Day 11-2. Ten kilometres past Førde to Florø contd.
We stopped once more in this relatively short section, after a half hour cycling, to admire the view and try to wipe of some of the sweat pouring off our heads. We even took off our helmets as it was so hot, the road was so quiet that a collision was highly unlikely. However it didn't seem to make a difference except that it was now easier to wipe the sweat off our faces and stop it running into our eyes.
Then it was time for the last push up to the tunnel. On a sweeping left hand bend I spotted another Road Closed sign but noticed that if the worst came to the worst we could probably carry our bikes and bags over the the crest of the hill. I had visions of the tunnel being closed due to collapse or something, and my best case scenario was of an impediment we could lift the bikes over. Oh well, at least there was some shade at the top. I pushed on and on reaching the tunnel was immensely relieved to find that the tunnel was open.

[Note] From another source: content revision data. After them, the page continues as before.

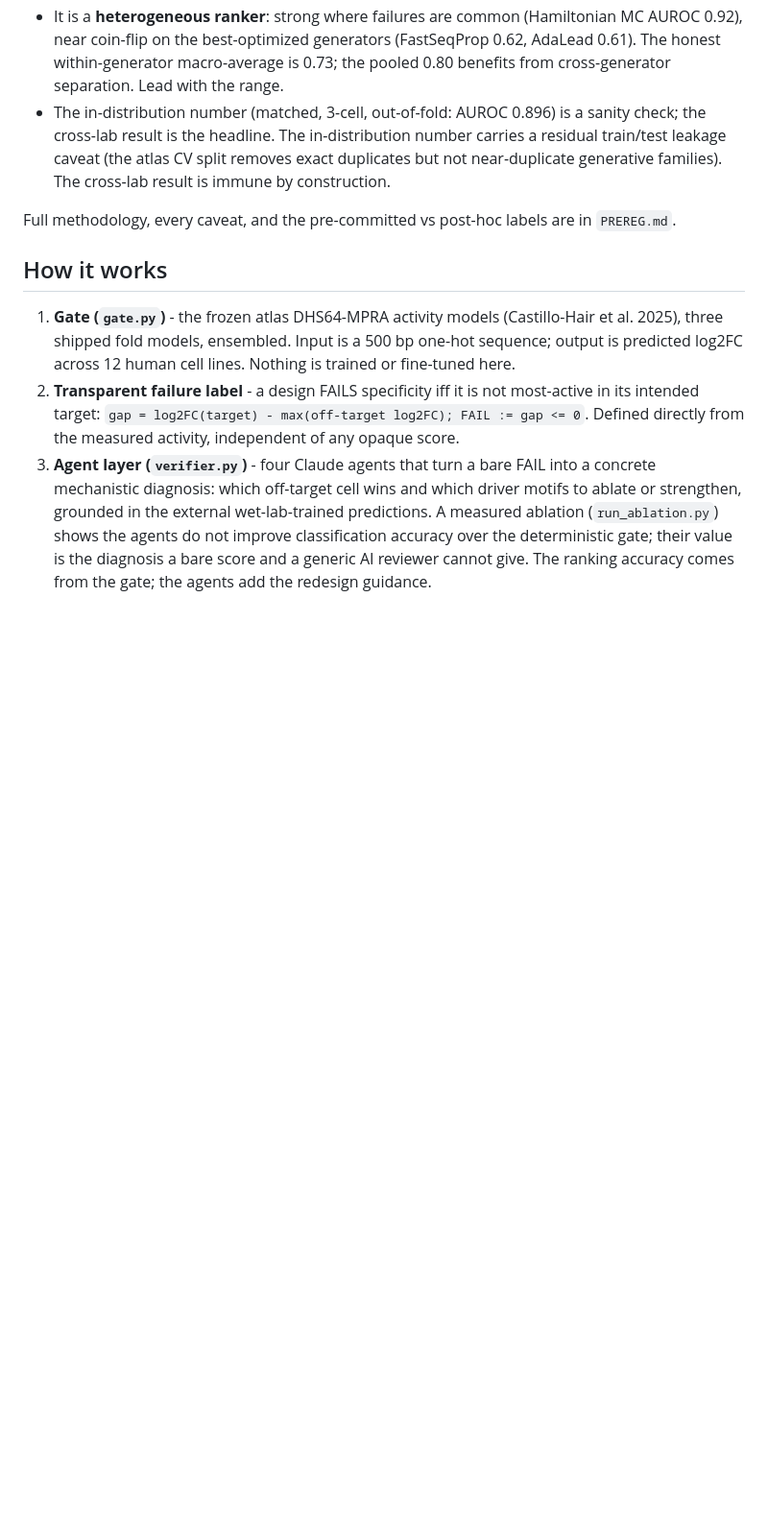
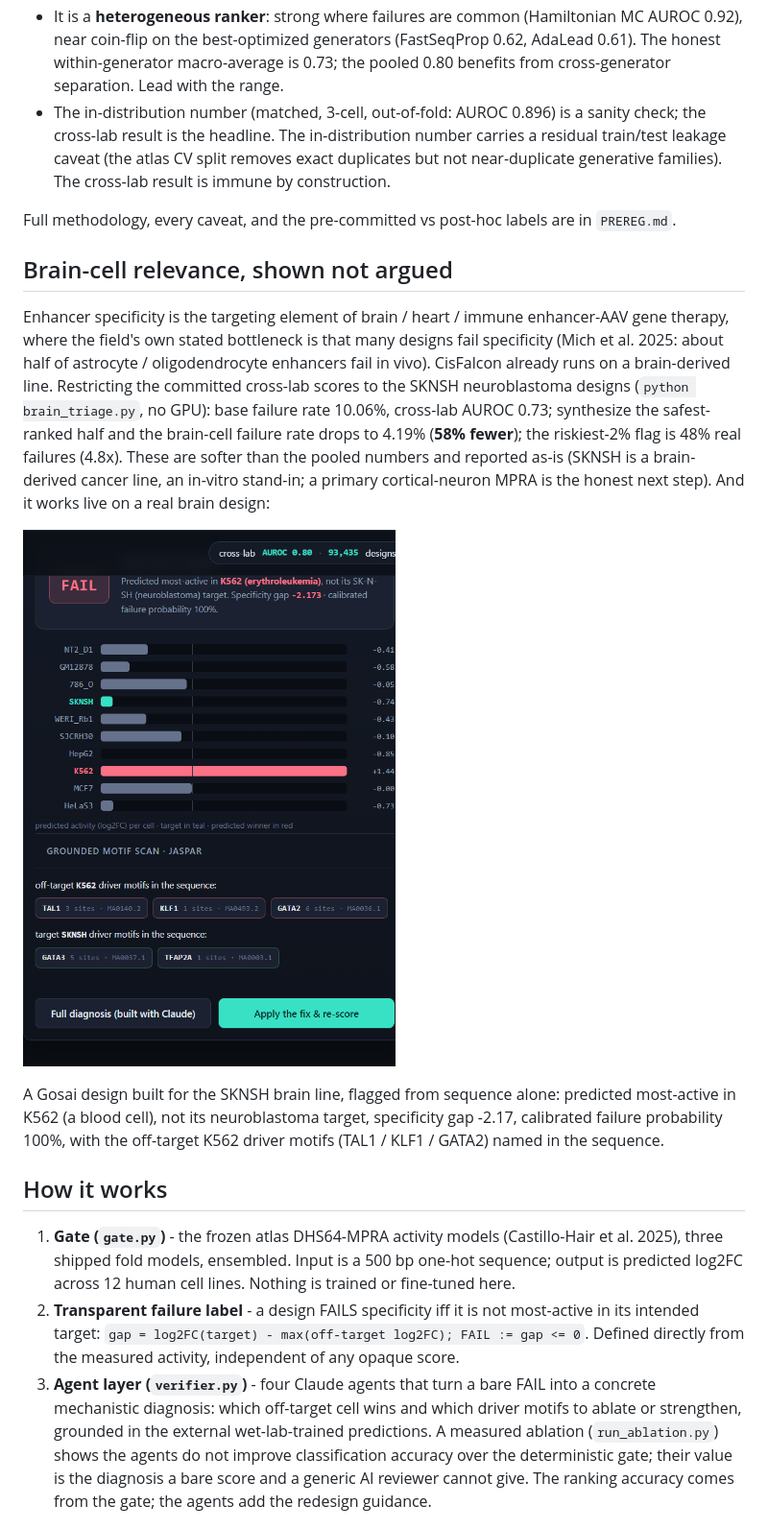
Before and after one commit to belumume/cisfalcon, a Markdown page: README.md, the part around one of its changes. Shown at 96% size. GitHub-like rendering; pictures changed too: docs/brain_fail_demo.png (added); blank space fills up the shorter version.

```diff
--- a/README.md
+++ b/README.md
@@ -106,6 +117,24 @@ Honest boundaries, stated up front:
 
 Full methodology, every caveat, and the pre-committed vs post-hoc labels are in `PREREG.md`.
 
+## Brain-cell relevance, shown not argued
+
+Enhancer specificity is the targeting element of brain / heart / immune enhancer-AAV gene therapy,
+where the field's own stated bottleneck is that many designs fail specificity (Mich et al. 2025:
+about half of astrocyte / oligodendrocyte enhancers fail in vivo). CisFalcon already runs on a
+brain-derived line. Restricting the committed cross-lab scores to the SKNSH neuroblastoma designs
+(`python brain_triage.py`, no GPU): base failure rate 10.06%, cross-lab AUROC 0.73; synthesize the
+safest-ranked half and the brain-cell failure rate drops to 4.19% (**58% fewer**); the riskiest-2%
+flag is 48% real failures (4.8x). These are softer than the pooled numbers and reported as-is (SKNSH
+is a brain-derived cancer line, an in-vitro stand-in; a primary cortical-neuron MPRA is the honest
+next step). And it works live on a real brain design:
+
+![CisFalcon flags a real brain-cell design as failing](docs/brain_fail_demo.png)
+
+A Gosai design built for the SKNSH brain line, flagged from sequence alone: predicted most-active in
+K562 (a blood cell), not its neuroblastoma target, specificity gap -2.17, calibrated failure
+probability 100%, with the off-target K562 driver motifs (TAL1 / KLF1 / GATA2) named in the sequence.
+
 ## How it works
 
 1. **Gate (`gate.py`)** - the frozen atlas DHS64-MPRA activity models (Castillo-Hair et al. 2025), three
```
Also changed, not shown: other parts of README.md (+25 -0 lines), docs/triage_curve.png (added), 2 other files.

I stood in the shade lapping up the cool air pushing its way out of the tunnel. Our breeze had returned and I occupied myself with shouting and clapping my hands to hear the echo. Then, having cooled off enough in the tunnel, grabbed my camera and enjoyed the scenery. Yes, Damae was down the road somewhere and turned up a few minutes later glad to hear that the tunnel was open. By now we'd both noticed the abundance of black tyre marks on the tarmac and wondered if we'd stumbled on the local drag strip.
Damae rested for a couple of minutes whilst I went through the tunnel. It seemed to be remarkably intact, no sign of the roof having caved in. The only slight problem was the road surface itself. It might once have had asphalt on it but now it seemed to be potholed hardcore. I bumped my way through realising I should have put another layer of clothing on. After having been too hot for most of the previous two hours I was now too cold. On the other side there was a row of concrete blocks that had been carefully put to one side of the road by persons unknown, what looked like a scout hut or field centre and another collection of significant tyre marks on the road. Whatever went on up here probably didn't disturb anyone.
Damae arrived having enjoyed testing the echo in the tunnel and we headed off down the hill. It was a lovely fast section on a slightly bumpy road surface, which explains that lack of photos of the descent. We reached the bottom less than fifteen fun minutes later. There we re-joined the road that had disappeared into the mountain just outside Naustdal and turned right towards Fløro.
The worst part of the day was now over (or so we thought). We'd done our big climb for the day, before lunch and survived and now just had to follow the main road to Fløro. Speaking of lunch, as soon as we re-joined the main road we began actively looking for a spot to stop. Ideally we wanted a spot with a picnic table but decided that a shady spot would do nicely. As usual Murphy's Law was in force and it took us fifteen minutes to find some shade next to the turning to Sandane and Hyen. The sun was high in the sky and it was too hot to cycle. We brewed up and ate our lunch in the shade of the bus stop shelter. A lone wasp started bothering us and was dispatched to insect nirvana.
We had been feeling the exertions of the day before and our short night sleep. We spent a lot of time eating lunch and trying to gather our energies for the next part of the trip. Looking up the road I noticed it seemed to go up rather a lot and that much of it was next to new looking rock walls. It was also in full sunshine which suggested it was going to be a very hot couple of hours to Fløro.
Some time shortly before one we decided that we could delay no longer. We hopped onto our bikes and waited for the traffic burst to pass before moving off. The incline was a fair bit steeper than my photo suggests and as usual I left Damae behind. The road appeared to be newly upgraded, hence the clean rock walls which meant that the asphalt was nice and smooth. My suspicions about the temperature were correct: if anything it was hotter than the climb in the morning. Once again I noticed that the breeze died down as you got closer to the crest of each undulation in the road. At the top of one hill I felt a wonderful cooling breeze and decided to wait for Damae. Here there was plenty space next to the road so I could stop without blocking the road in any way. A breathless and hot Damae turned up a few minutes later, gasping as she went past that she was going to carry on. I followed her down the hill and we both enjoyed the breeze.